Exercise aim |
What is the count of lines in the listing below that hold the string "awesome"? Reply with that number alone.

Information Start Marker

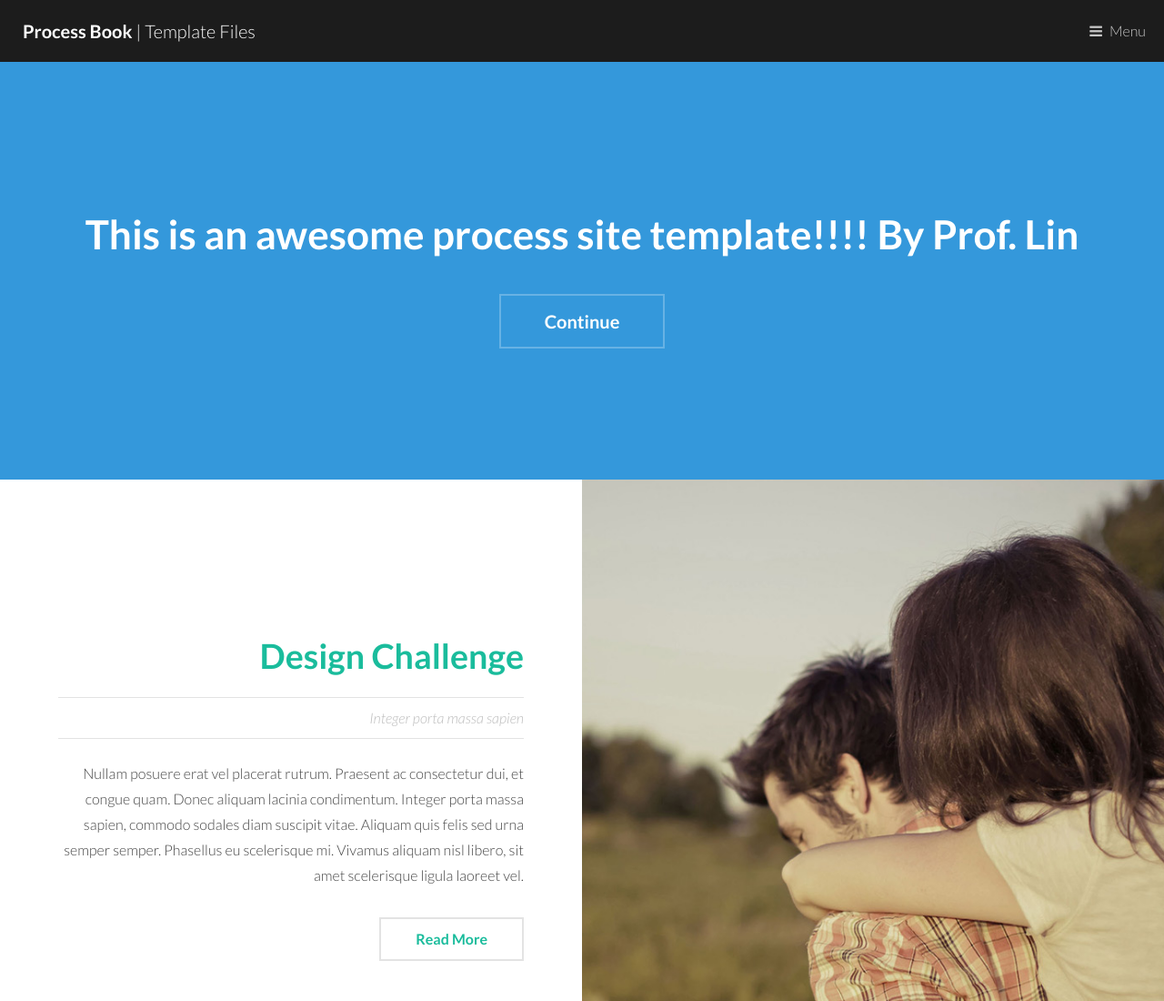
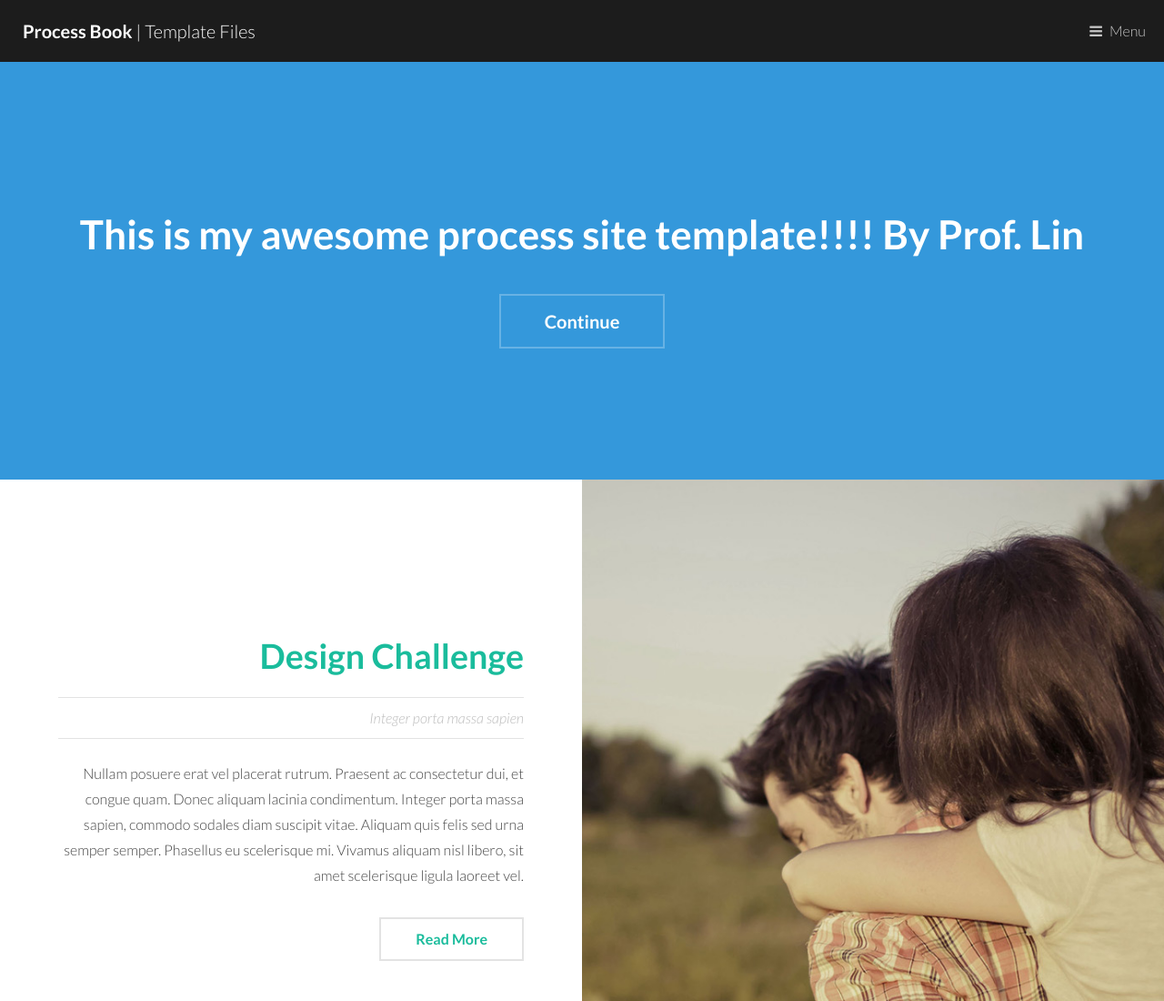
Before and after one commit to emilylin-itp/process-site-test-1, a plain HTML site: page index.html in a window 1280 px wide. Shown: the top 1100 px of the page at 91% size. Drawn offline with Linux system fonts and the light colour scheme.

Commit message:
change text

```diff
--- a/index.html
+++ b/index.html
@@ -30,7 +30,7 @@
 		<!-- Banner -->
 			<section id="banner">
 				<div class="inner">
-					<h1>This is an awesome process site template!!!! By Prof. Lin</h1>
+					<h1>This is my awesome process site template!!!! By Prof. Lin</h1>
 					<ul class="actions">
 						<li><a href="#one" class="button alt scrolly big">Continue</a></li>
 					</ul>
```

Information End Marker

Response box |
2